So, here we are, folks. The place where the buffalo roam, the skies are big, and the buildings, well, they’ve got a story to tell. South Dakota, home to more cows than people (probably), is a state that packs a punch when it comes to architecture, and I’m not talking about prairies or presidents carved into mountains. No, sir. We’re going to take a little architectural adventure through South Dakota, where even the buildings have a pioneer spirit.
1. Wounded Knee Museum – The Land of a Somber Story
We start our journey with the Wounded Knee Museum, because, well, it’s important. Located on the Pine Ridge Indian Reservation, this unassuming building houses a collection of artifacts and exhibits that tell the tragic story of the Wounded Knee Massacre. It’s not about fancy facades or high-tech displays; it’s about preserving history and reminding us of the injustices faced by Native Americans. The architecture here is simple, but it serves a purpose, just like the stories it tells.
2. The Corn Palace – Because, Corn
Yes, you read that right. The Corn Palace is exactly what it sounds like—a palace made of corn. Well, not entirely, but it’s decorated with thousands of bushels of corn, grains, and grasses, creating intricate murals that change every year. It’s not your typical architectural wonder, but it’s uniquely South Dakotan, and that counts for something, right?
3. The Cathedral of Saint Joseph – Where Elegance Meets Spirituality

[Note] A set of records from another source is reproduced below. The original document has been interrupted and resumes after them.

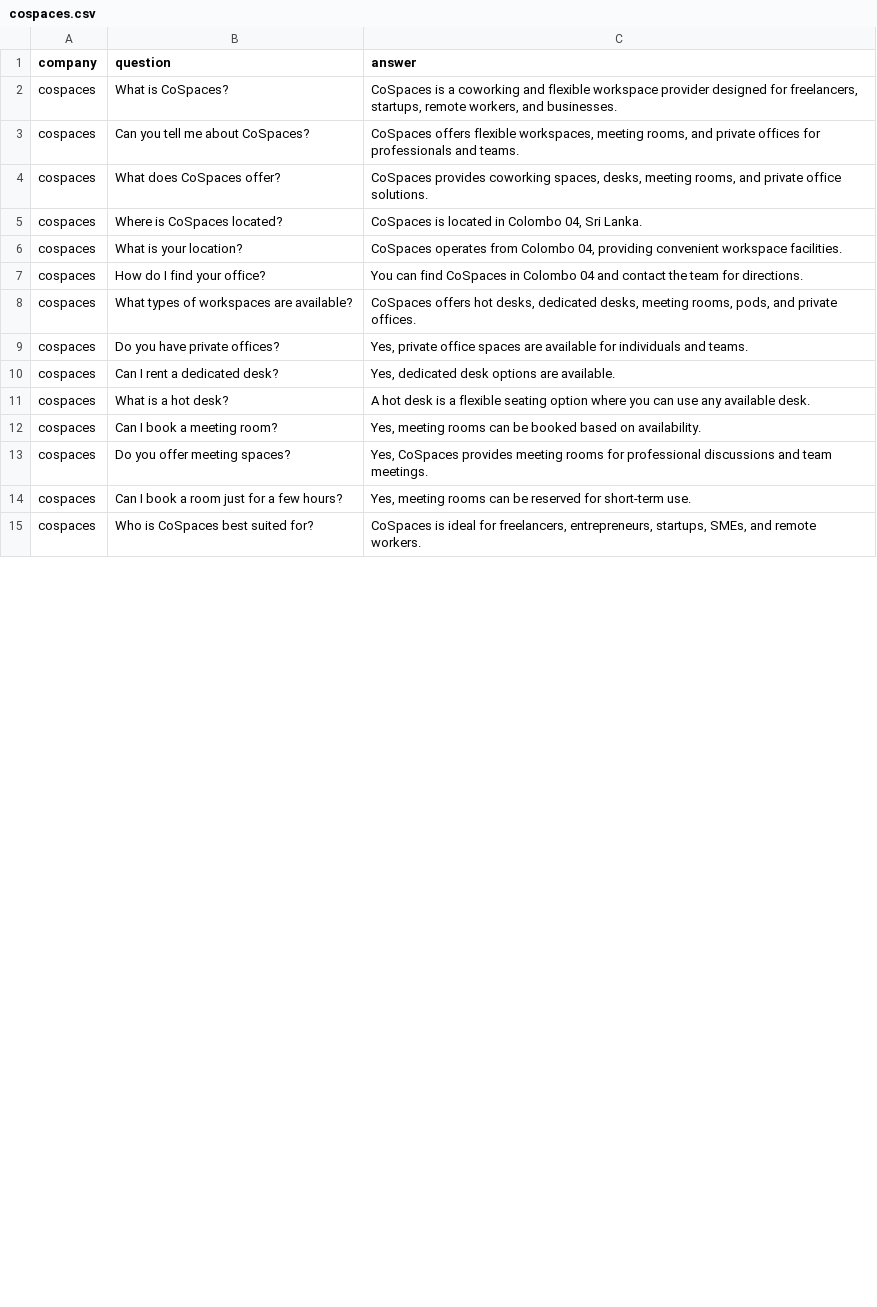
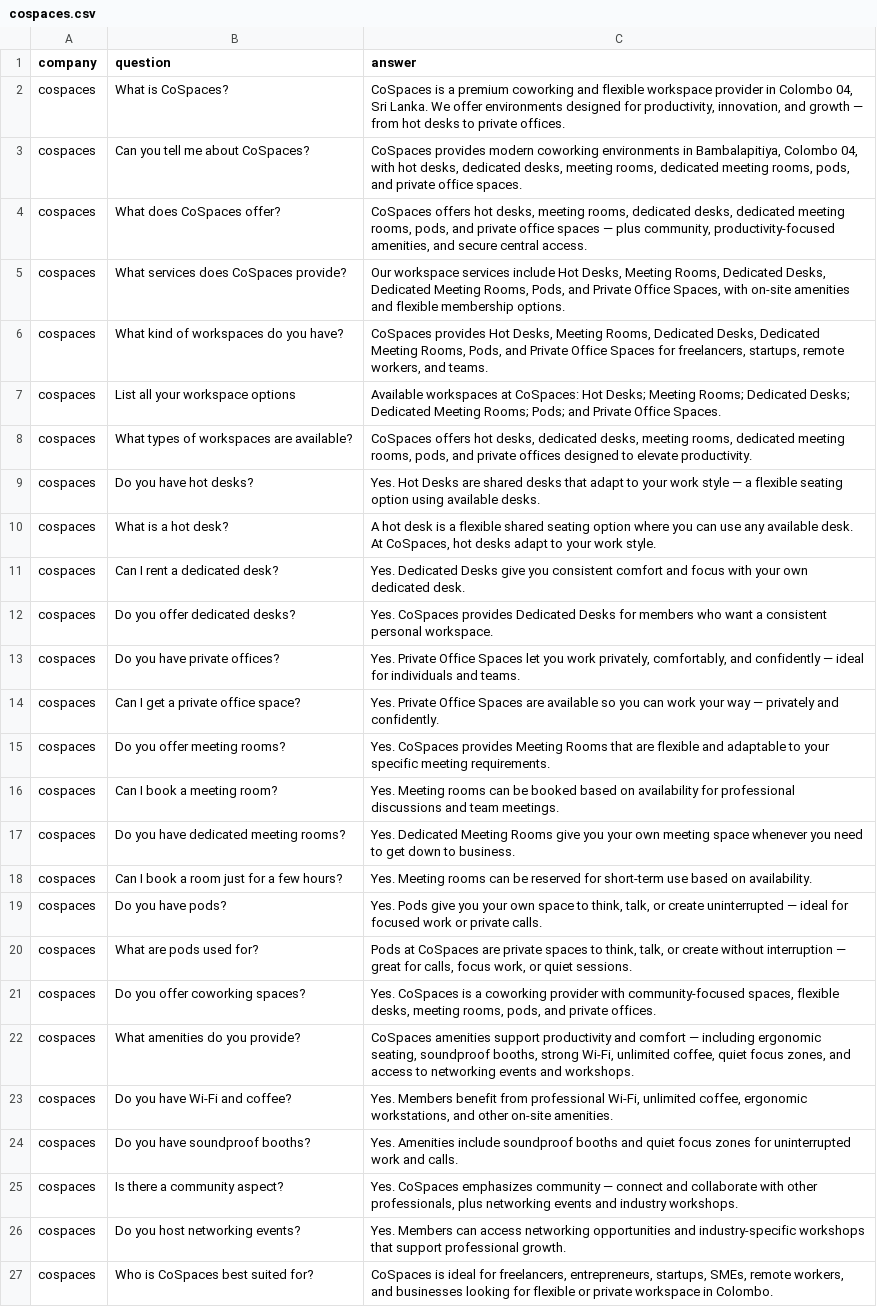
Before and after one commit to anukcloud99x/api-chatbot, a CSV file: faqs/cospaces.csv, drawn as a sheet; only a part is shown; removed rows and columns are numbered as before the commit, all else as after; the diff covers the shown part only; the diff names each change by its address in the sheet, - before the commit and + after, or states it on an @@ line.

```diff
--- a/faqs/cospaces.csv
+++ b/faqs/cospaces.csv
-C2 (answer): …is a coworking and flexible workspace provider designed for freelancers, startups, remote workers, and businesses.
+C2 (answer): …is a premium coworking and flexible workspace provider in Colombo 04, Sri Lanka. We offer environments designed for productivity, innovation, and growth — from hot desks to private offices.
-C3 (answer): CoSpaces offers flexible workspaces, meeting rooms, and private offices for professionals and teams.
+C3 (answer): CoSpaces provides modern coworking environments in Bambalapitiya, Colombo 04, with hot desks, dedicated desks, meeting rooms, dedicated meeting rooms, pods, and private office spaces.
-C4 (answer): CoSpaces provides coworking spaces, desks, meeting rooms, and private office solutions.
+C4 (answer): CoSpaces offers hot desks, meeting rooms, dedicated desks, dedicated meeting rooms, pods, and private office spaces — plus community, productivity-focused amenities, and secure central access.
-B5 (question): Where is CoSpaces located?
+B5 (question): What services does CoSpaces provide?
-C5 (answer): CoSpaces is located in Colombo 04, Sri Lanka.
+C5 (answer): Our workspace services include Hot Desks, Meeting Rooms, Dedicated Desks, Dedicated Meeting Rooms, Pods, and Private Office Spaces, with on-site amenities and flexible membership options.
+row 6: cospaces | What kind of workspaces do you have? | CoSpaces provides Hot Desks, Meeting Rooms, Dedicated Desks, Dedicated Meeting Rooms, Pods, and Private Office Spaces for freelancers, startups, remote workers, and teams.
-B7 (question): What is your location?
+B7 (question): List all your workspace options
-C7 (answer): CoSpaces operates from Colombo 04, providing convenient workspace facilities.
+C7 (answer): Available workspaces at CoSpaces: Hot Desks; Meeting Rooms; Dedicated Desks; Dedicated Meeting Rooms; Pods; and Private Office Spaces.
-row 7: cospaces | How do I find your office? | You can find CoSpaces in Colombo 04 and contact the team for directions.
-C8 (answer): …meeting rooms, pods, and private offices.
+C8 (answer): …meeting rooms, dedicated meeting rooms, pods, and private offices designed to elevate productivity.
-B9 (question): Do you have private offices?
+B9 (question): Do you have hot desks?
-C9 (answer): Yes, private office spaces are available for individuals and teams.
+C9 (answer): Yes. Hot Desks are shared desks that adapt to your work style — a flexible seating option using available desks.
-row 10: cospaces | Can I rent a dedicated desk? | Yes, dedicated desk options are available.
-C10 (answer): …a flexible seating option where you can use any available desk.
+C10 (answer): …a flexible shared seating option where you can use any available desk. At CoSpaces, hot desks adapt to your work style.
+row 11: cospaces | Can I rent a dedicated desk? | Yes. Dedicated Desks give you consistent comfort and focus with your own dedicated desk.
+row 12: cospaces | Do you offer dedicated desks? | Yes. CoSpaces provides Dedicated Desks for members who want a consistent personal workspace.
+row 13: cospaces | Do you have private offices? | Yes. Private Office Spaces let you work privately, comfortably, and confidently — ideal for individuals and teams.
+row 14: cospaces | Can I get a private office space? | Yes. Private Office Spaces are available so you can work your way — privately and confidently.
+row 15: cospaces | Do you offer meeting rooms? | Yes. CoSpaces provides Meeting Rooms that are flexible and adaptable to your specific meeting requirements.
-C16 (answer): Yes, meeting rooms can be booked based on availability.
+C16 (answer): Yes. Meeting rooms can be booked based on availability for professional discussions and team meetings.
-B17 (question): Do you offer meeting spaces?
+B17 (question): Do you have dedicated meeting rooms?
-C17 (answer): Yes, CoSpaces provides meeting rooms for professional discussions and team meetings.
+C17 (answer): Yes. Dedicated Meeting Rooms give you your own meeting space whenever you need to get down to business.
-C18 (answer): Yes, meeting rooms can be reserved for short-term use.
+C18 (answer): Yes. Meeting rooms can be reserved for short-term use based on availability.
+row 19: cospaces | Do you have pods? | Yes. Pods give you your own space to think, talk, or create uninterrupted — ideal for focused work or private calls.
+row 20: cospaces | What are pods used for? | Pods at CoSpaces are private spaces to think, talk, or create without interruption — great for calls, focus work, or quiet sessions.
+row 21: cospaces | Do you offer coworking spaces? | Yes. CoSpaces is a coworking provider with community-focused spaces, flexible desks, meeting rooms, pods, and private offices.
+row 22: cospaces | What amenities do you provide? | CoSpaces amenities support productivity and comfort — including ergonomic seating, soundproof booths, strong Wi-Fi, unlimited coffee, quiet focus zones, and access to networking events and workshops.
+row 23: cospaces | Do you have Wi-Fi and coffee? | Yes. Members benefit from professional Wi-Fi, unlimited coffee, ergonomic workstations, and other on-site amenities.
+row 24: cospaces | Do you have soundproof booths? | Yes. Amenities include soundproof booths and quiet focus zones for uninterrupted work and calls.
+row 25: cospaces | Is there a community aspect? | Yes. CoSpaces emphasizes community — connect and collaborate with other professionals, plus networking events and industry workshops.
+row 26: cospaces | Do you host networking events? | Yes. Members can access networking opportunities and industry-specific workshops that support professional growth.
-C27 (answer): …startups, SMEs, and remote workers.
+C27 (answer): …startups, SMEs, remote workers, and businesses looking for flexible or private workspace in Colombo.
```
Also changed, not shown: 14 added rows and 10 edited cells elsewhere in this file, 2 other files.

Sioux Falls has a little secret tucked away—the Cathedral of Saint Joseph. This Gothic Revival masterpiece is a sight to behold, with its soaring spires and intricate stained glass windows. It’s a reminder that in the heart of this rugged state, there’s a place for elegance and spirituality.
4. The 1880 Train – A Ride Through History
Okay, it’s not a building, but it’s a part of South Dakota’s architectural history. The 1880 Train is a vintage steam locomotive that chugs its way through the Black Hills, taking passengers on a journey back in time. The architecture of these old train cars isn’t just about transporting people; it’s about transporting them to a different era.
5. Crazy Horse Memorial – A Work in Progress
It’s not every day you come across a colossal mountain carving in progress, but that’s exactly what you’ll find at the Crazy Horse Memorial. The vision is to create a tribute to the legendary Native American leader Crazy Horse, and when it’s completed, it will be the world’s largest sculpture. It’s a reminder that South Dakota’s architecture isn’t just about what’s already there; it’s about what’s in the making.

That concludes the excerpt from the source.